Explore history during Doors Open Winnipeg
Visiting historic sites is one of my favourite things to do when travelling. I find it fascinating to get glimpses of the people and places that helped lay the foundations wherever I happen to be.
It’s also interesting and eye-opening to go back in time in your hometown, in order to gain a greater understanding of and appreciation for the place you call home.
Here in Winnipeg, we have a trove of heritage treasures that are architecturally, historically and culturally significant. Doors Open Winnipeg, organized by Heritage Winnipeg, is a designated weekend that allows visitors to take free tours of unique locales all over the city.
This year’s 20th anniversary event happens May 27 and 28, with 50 buildings and a dozen outdoor spaces open to visitors. All you have to do is review the doorsopenwinnipeg.ca website, decide where you want to go, note the opening times and policies, and then show up. Tickets are not required, but some locations do request pre-registration (with instructions listed on their page). Several options are designated as being wheelchair accessible.
The oldest residence in Winnipeg once belonged to the prominent Inkster family, and can be found at Seven Oaks House Museum. The foundations of the house were laid in the Parish of Kildonan in 1851, in the same spot where the Battle of Seven Oaks occurred 35 years earlier. The first log farmhouse the Inkster family lived in (circa 1831) stands nearby, and it is one of the oldest buildings in Manitoba. Both dwellings feature Old World woodwork, original-era furnishings, and period artifacts, on display in recreated rooms.

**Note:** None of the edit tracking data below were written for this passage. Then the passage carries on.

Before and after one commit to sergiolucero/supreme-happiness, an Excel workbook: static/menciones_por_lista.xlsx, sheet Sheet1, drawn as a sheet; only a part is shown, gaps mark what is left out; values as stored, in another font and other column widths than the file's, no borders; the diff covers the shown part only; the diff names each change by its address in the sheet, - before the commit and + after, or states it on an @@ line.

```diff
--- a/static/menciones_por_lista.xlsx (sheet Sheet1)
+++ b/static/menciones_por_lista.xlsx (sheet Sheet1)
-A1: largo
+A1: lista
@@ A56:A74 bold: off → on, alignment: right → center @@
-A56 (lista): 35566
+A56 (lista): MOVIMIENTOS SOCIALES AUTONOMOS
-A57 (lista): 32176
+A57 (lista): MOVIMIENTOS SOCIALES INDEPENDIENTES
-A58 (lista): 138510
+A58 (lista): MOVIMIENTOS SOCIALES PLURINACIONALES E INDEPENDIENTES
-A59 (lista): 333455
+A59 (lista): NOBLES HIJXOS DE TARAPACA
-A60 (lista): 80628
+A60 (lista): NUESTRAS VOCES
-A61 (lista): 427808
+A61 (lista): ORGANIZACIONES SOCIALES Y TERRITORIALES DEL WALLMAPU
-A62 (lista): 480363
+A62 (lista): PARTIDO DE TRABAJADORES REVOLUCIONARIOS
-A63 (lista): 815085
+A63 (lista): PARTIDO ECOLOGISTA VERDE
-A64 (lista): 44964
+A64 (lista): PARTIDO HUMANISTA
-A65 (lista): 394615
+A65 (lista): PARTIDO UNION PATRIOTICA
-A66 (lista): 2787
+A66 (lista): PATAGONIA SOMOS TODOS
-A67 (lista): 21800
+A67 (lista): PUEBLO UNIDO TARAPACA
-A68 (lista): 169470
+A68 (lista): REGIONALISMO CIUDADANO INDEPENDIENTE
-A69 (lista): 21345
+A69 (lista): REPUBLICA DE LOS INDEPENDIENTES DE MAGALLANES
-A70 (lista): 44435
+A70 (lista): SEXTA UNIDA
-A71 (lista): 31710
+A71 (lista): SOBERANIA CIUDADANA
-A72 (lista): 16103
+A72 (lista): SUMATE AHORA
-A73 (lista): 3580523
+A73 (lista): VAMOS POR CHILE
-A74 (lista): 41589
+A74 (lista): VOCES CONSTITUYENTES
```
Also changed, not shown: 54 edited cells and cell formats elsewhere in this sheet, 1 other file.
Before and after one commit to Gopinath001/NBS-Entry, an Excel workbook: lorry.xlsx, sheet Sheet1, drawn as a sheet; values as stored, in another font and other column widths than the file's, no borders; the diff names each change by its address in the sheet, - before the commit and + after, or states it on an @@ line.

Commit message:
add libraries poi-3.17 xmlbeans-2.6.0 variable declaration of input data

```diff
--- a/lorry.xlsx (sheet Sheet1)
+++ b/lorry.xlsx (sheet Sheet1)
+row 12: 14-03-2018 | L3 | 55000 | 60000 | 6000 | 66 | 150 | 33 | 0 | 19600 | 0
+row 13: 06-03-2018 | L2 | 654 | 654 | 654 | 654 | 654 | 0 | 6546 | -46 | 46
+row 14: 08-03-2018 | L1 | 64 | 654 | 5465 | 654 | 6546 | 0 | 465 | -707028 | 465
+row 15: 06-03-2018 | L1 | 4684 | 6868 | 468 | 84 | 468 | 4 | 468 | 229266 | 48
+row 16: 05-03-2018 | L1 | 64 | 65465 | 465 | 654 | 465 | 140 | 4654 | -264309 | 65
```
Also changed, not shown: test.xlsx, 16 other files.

The St. James Heritage Anglican Church is the oldest log church still used for regular worship in western Canada. Situated across from present-day Polo Park Shopping Centre in St. James Cemetery, it first opened its doors in 1855. The little church was the centre of parish life in the region until 1922, when a new church was built. The original log building was restored as a Canadian centennial project in 1967, and today, reveals the original hand-hewn fitted timbers, wooden pews over 130 years old, and remnants of the original tower.
Did you know the Costume Museum of Canada is right here in Winnipeg? (I did not!) The museum’s roots go back to rural Manitoba, when the Dugald Costume Museum opened in 1983. The museum relocated to Winnipeg in 2007, and is now in the Exchange District. It’s the first museum in Canada dedicated to the collection, preservation, and presentation of clothing and textiles. Their collection of 35,000 artifacts uniquely reflects cultural identity and social history, with one of the oldest pieces being a silk taffeta dress from 1765 that depicts the elegance of the era.
Winnipeg’s very own Victorian gaol is steeped in the darkness of the crimes and punishments that occurred between 1881 and 1930. Many of the original confinement spaces still exist, including the basement that houses solitary cells that once held the worst of the lot who refused to abide by prison rules. Vaughan Street Jail is open to the public only once each year, during Doors Open Winnipeg. This tour is not intended for children, though, and the premises can be unsettling even for adults. Because even though the gallows are long gone, the disturbing stories remain to this day.
RoseAnna Schick is an avid traveller and music lover who seeks inspiration wherever she goes. Email her at firstname.lastname@example.org